Dataset excerpts
══════════

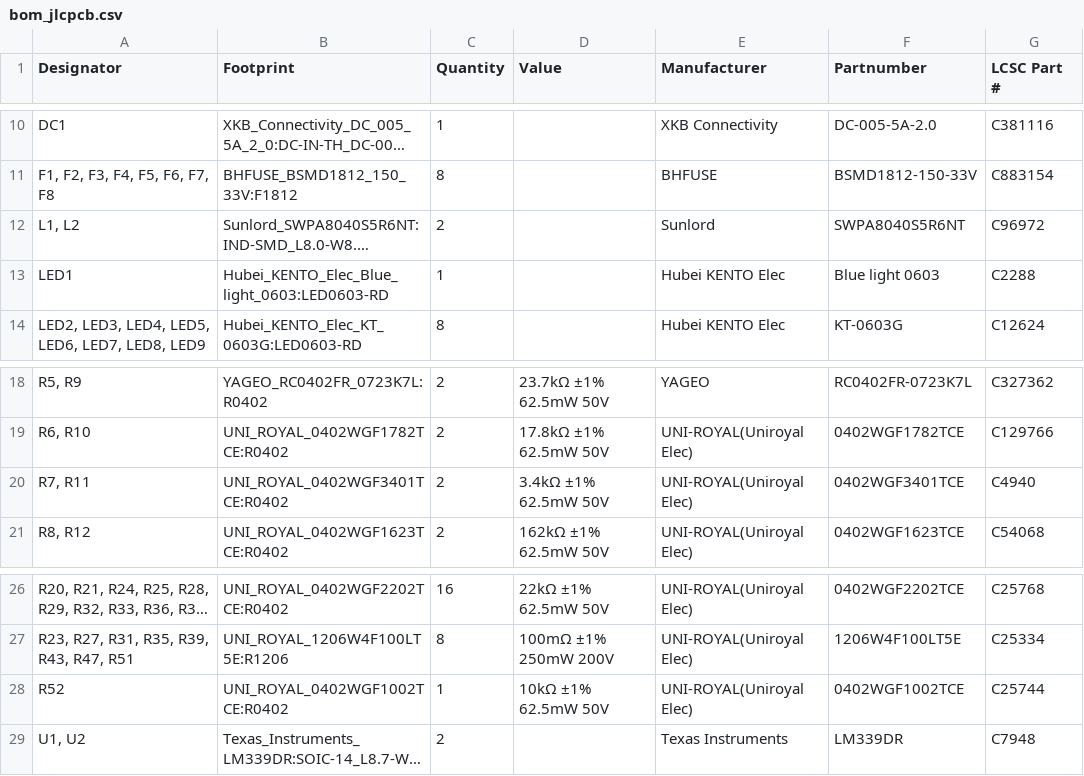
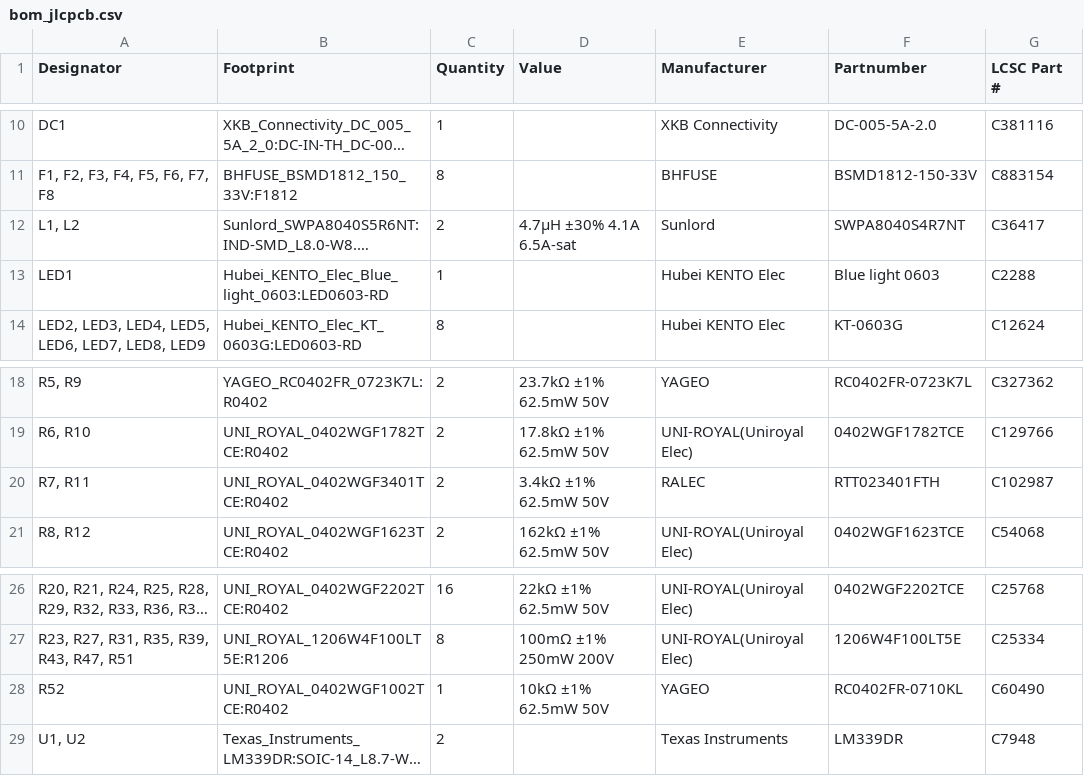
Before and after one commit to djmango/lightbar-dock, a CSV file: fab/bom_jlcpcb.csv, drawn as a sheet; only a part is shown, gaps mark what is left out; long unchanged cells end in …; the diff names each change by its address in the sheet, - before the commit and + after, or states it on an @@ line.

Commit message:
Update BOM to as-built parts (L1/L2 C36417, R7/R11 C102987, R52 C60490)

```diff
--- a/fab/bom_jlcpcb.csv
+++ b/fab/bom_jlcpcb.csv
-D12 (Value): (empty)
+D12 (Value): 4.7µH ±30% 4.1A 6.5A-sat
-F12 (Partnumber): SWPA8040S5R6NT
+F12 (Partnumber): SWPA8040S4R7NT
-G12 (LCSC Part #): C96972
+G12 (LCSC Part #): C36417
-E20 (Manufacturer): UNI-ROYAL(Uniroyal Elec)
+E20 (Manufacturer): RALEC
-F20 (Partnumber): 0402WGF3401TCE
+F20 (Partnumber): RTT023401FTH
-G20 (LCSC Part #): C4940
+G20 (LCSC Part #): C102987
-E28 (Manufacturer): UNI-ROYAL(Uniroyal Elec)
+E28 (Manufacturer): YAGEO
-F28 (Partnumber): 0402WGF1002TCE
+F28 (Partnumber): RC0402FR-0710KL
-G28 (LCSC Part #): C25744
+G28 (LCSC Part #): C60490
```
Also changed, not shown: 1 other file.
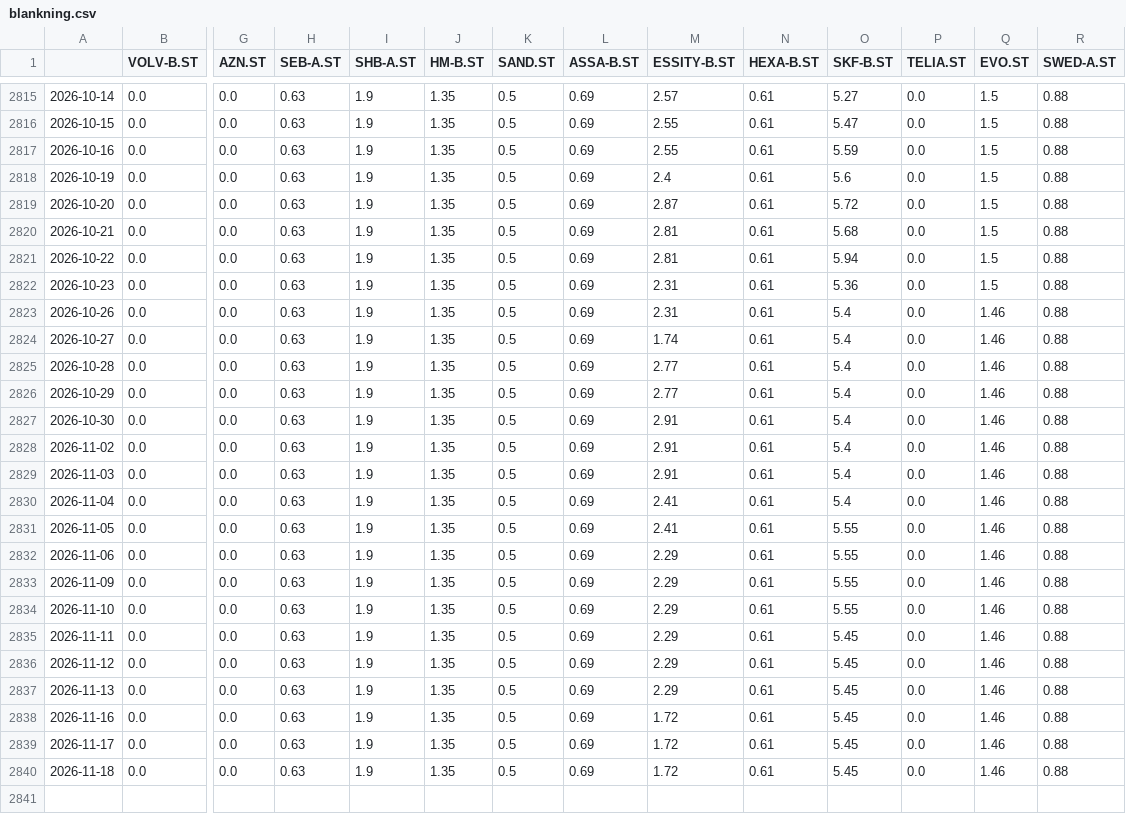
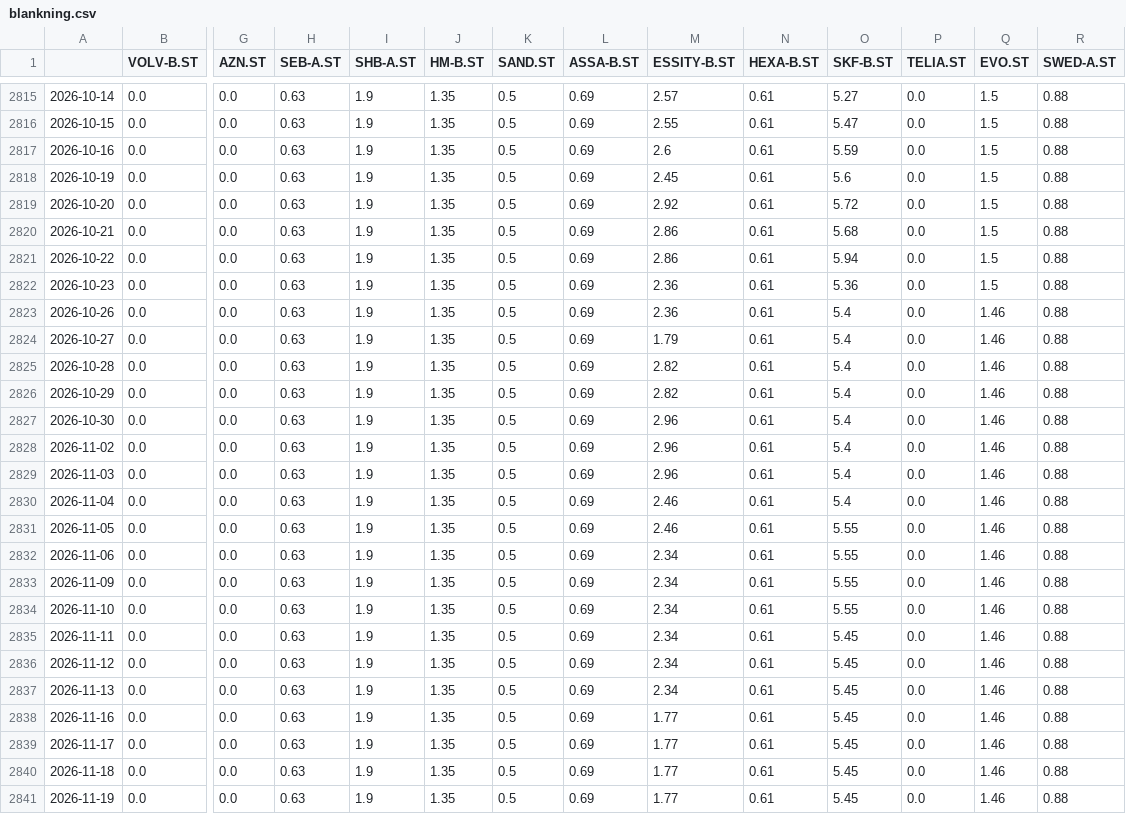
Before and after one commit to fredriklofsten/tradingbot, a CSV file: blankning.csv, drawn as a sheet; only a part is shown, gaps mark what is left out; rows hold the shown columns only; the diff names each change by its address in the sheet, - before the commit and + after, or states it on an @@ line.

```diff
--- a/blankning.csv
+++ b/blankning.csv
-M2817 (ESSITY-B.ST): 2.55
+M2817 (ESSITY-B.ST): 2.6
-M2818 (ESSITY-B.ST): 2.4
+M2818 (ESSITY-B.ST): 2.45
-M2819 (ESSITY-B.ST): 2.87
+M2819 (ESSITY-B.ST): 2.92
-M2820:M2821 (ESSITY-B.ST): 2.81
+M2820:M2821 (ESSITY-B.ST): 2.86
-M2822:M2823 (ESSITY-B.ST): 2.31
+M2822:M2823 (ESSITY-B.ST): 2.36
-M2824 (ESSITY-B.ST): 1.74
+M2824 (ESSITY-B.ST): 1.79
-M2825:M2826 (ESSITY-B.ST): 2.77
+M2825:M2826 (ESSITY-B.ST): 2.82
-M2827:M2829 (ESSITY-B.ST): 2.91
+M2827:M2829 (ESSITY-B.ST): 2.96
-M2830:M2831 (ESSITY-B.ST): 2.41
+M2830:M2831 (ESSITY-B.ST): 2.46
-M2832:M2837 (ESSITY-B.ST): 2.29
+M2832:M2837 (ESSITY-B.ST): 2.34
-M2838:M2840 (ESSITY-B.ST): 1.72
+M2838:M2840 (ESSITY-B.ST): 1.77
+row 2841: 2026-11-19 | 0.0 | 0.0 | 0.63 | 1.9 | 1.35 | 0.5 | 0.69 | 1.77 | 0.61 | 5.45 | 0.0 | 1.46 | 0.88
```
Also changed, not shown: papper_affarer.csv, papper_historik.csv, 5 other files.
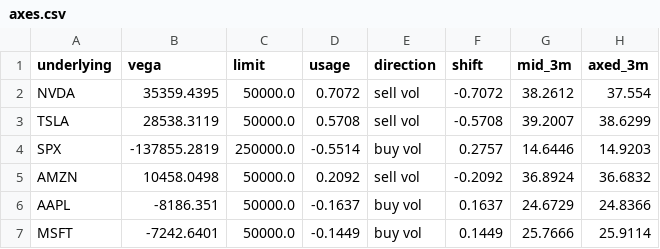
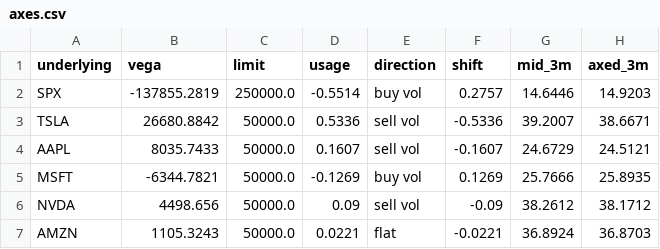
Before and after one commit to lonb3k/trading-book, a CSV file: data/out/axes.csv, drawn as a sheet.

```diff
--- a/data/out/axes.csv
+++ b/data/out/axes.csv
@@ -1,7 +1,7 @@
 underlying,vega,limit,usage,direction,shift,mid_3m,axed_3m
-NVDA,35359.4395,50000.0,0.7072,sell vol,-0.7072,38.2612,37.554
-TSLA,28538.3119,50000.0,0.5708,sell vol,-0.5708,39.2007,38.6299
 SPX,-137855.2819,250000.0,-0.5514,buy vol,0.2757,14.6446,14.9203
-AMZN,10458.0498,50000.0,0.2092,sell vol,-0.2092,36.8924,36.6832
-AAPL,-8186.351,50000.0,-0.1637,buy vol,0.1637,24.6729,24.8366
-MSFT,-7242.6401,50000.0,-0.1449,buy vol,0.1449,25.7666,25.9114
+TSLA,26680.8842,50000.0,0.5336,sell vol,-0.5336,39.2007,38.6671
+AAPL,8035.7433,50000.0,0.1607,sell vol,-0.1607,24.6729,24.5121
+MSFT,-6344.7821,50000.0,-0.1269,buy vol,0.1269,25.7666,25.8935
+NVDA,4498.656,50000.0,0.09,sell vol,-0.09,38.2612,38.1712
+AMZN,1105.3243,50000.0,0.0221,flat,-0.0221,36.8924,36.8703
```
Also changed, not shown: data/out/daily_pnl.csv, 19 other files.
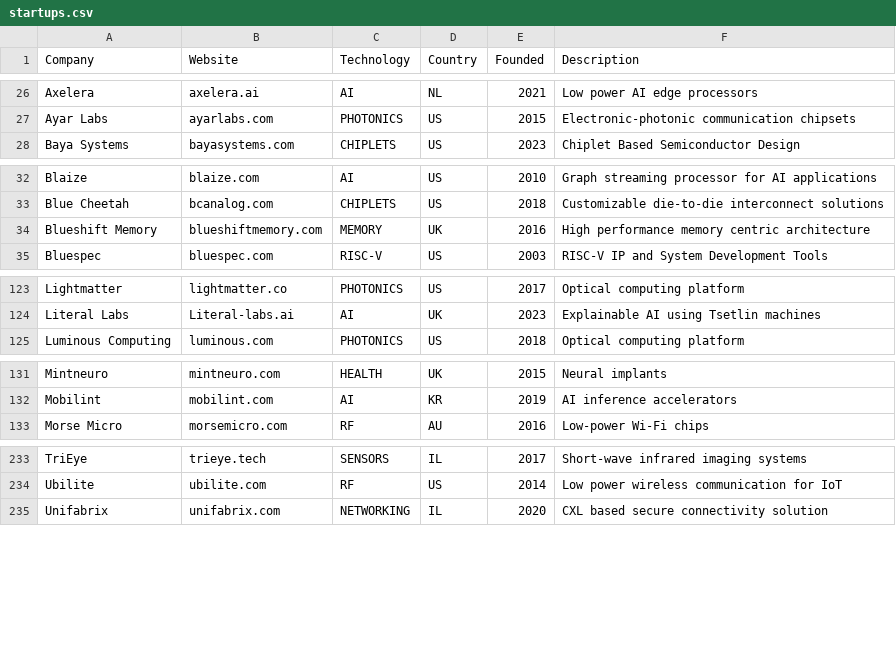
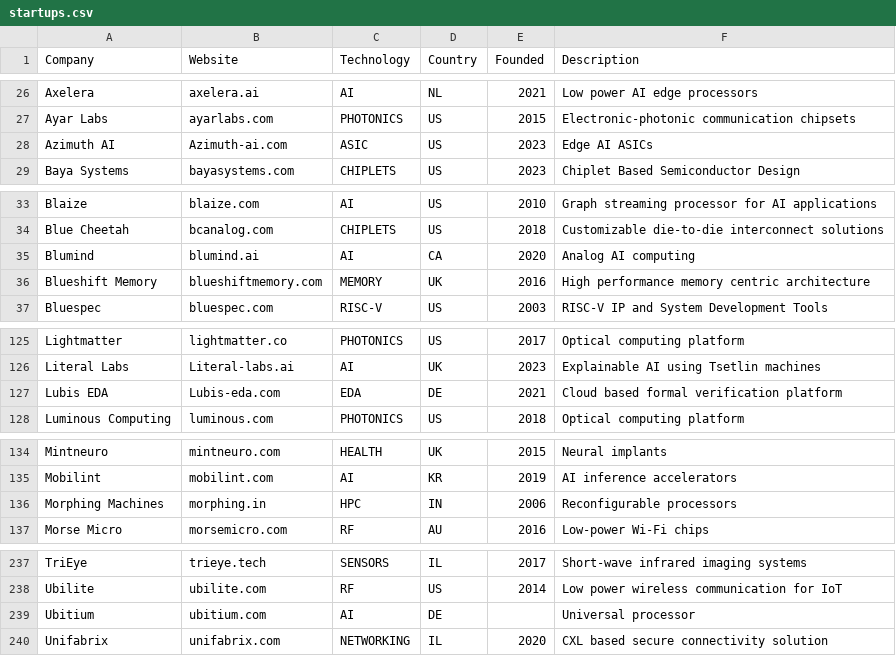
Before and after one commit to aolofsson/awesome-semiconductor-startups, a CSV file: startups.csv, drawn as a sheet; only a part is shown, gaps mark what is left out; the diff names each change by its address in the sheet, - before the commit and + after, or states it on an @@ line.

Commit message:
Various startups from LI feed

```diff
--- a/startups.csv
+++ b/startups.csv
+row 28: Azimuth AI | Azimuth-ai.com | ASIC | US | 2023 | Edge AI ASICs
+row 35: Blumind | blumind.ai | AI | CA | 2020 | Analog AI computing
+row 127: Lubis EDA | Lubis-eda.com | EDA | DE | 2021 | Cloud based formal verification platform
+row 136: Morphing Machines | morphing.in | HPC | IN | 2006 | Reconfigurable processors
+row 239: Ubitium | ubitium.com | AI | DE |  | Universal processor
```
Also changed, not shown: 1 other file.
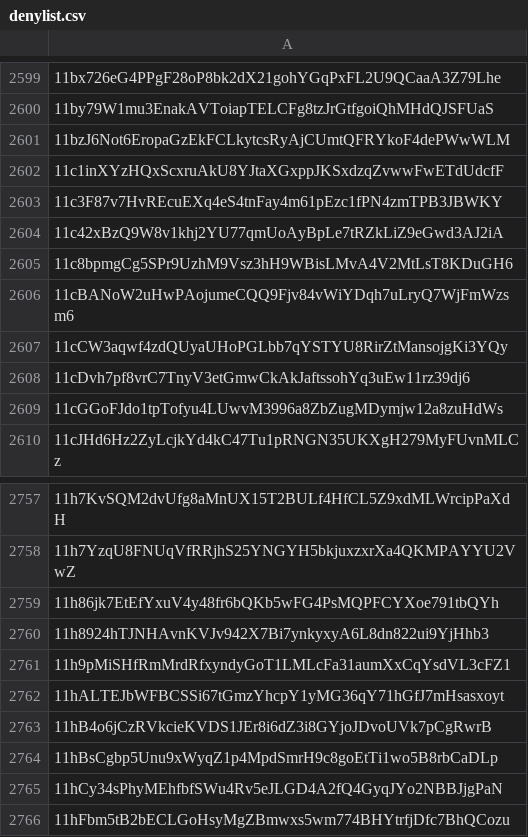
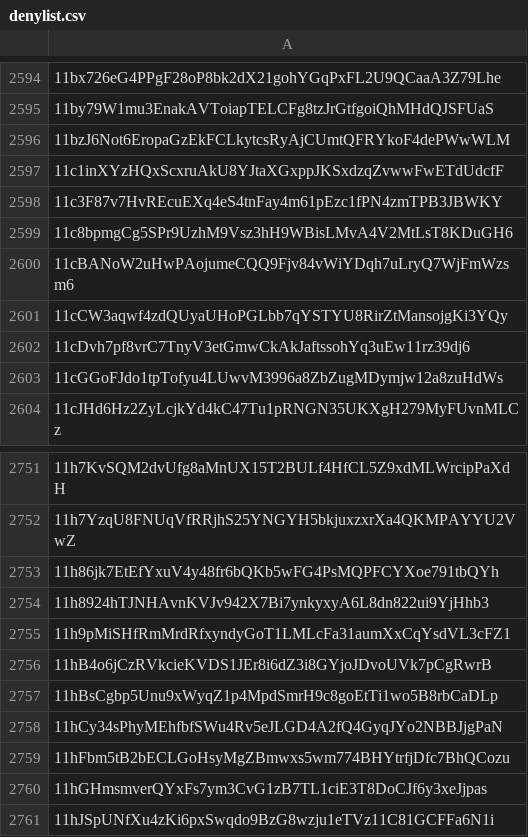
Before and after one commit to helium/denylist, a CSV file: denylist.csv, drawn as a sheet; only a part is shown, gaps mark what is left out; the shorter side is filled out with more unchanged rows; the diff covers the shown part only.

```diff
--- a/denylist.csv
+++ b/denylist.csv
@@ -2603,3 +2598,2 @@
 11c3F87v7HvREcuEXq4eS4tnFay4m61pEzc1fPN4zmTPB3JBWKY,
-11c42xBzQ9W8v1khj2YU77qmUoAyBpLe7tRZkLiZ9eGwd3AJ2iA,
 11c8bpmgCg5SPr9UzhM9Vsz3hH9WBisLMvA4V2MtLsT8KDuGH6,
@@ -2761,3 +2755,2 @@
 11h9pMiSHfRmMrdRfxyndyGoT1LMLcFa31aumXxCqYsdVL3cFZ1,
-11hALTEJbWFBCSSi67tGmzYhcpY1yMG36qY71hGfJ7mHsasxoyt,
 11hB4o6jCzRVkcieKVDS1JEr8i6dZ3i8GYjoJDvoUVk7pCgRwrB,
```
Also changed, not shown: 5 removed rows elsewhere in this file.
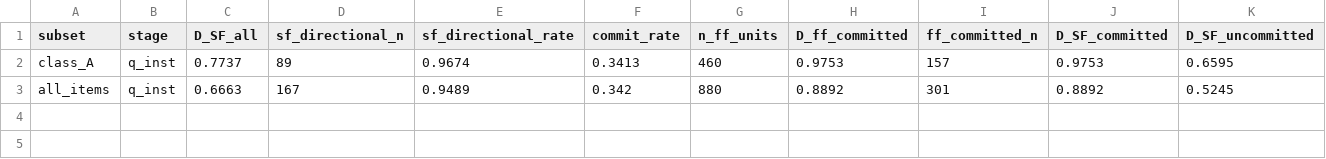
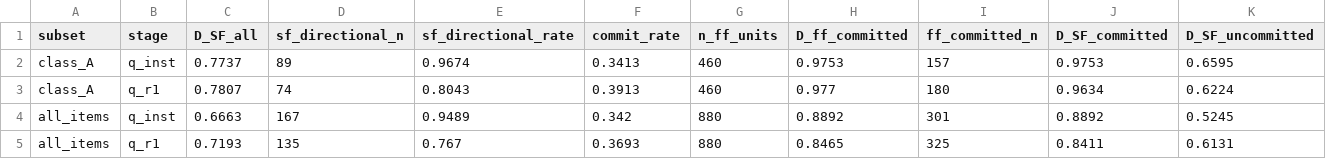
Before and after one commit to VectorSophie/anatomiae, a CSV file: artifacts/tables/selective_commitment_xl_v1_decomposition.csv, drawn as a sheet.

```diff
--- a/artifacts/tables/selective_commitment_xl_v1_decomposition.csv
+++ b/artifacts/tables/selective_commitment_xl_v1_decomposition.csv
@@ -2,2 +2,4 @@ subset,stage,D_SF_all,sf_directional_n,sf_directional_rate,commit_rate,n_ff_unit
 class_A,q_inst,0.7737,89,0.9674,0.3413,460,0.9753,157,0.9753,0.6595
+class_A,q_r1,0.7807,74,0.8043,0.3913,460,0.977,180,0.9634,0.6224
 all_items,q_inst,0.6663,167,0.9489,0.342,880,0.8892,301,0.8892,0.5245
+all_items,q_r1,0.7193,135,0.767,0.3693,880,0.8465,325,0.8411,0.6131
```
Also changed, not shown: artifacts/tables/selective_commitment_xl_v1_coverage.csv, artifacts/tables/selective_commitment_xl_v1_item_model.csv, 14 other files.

══════════

Wherever the string "address" occurs in the records, copy the line it is in.

Before and after one commit to djmango/lightbar-dock, a CSV file: fab/bom_jlcpcb.csv, drawn as a sheet; only a part is shown, gaps mark what is left out; long unchanged cells end in …; the diff names each change by its address in the sheet, - before the commit and + after, or states it on an @@ line.
Before and after one commit to fredriklofsten/tradingbot, a CSV file: blankning.csv, drawn as a sheet; only a part is shown, gaps mark what is left out; rows hold the shown columns only; the diff names each change by its address in the sheet, - before the commit and + after, or states it on an @@ line.
Before and after one commit to aolofsson/awesome-semiconductor-startups, a CSV file: startups.csv, drawn as a sheet; only a part is shown, gaps mark what is left out; the diff names each change by its address in the sheet, - before the commit and + after, or states it on an @@ line.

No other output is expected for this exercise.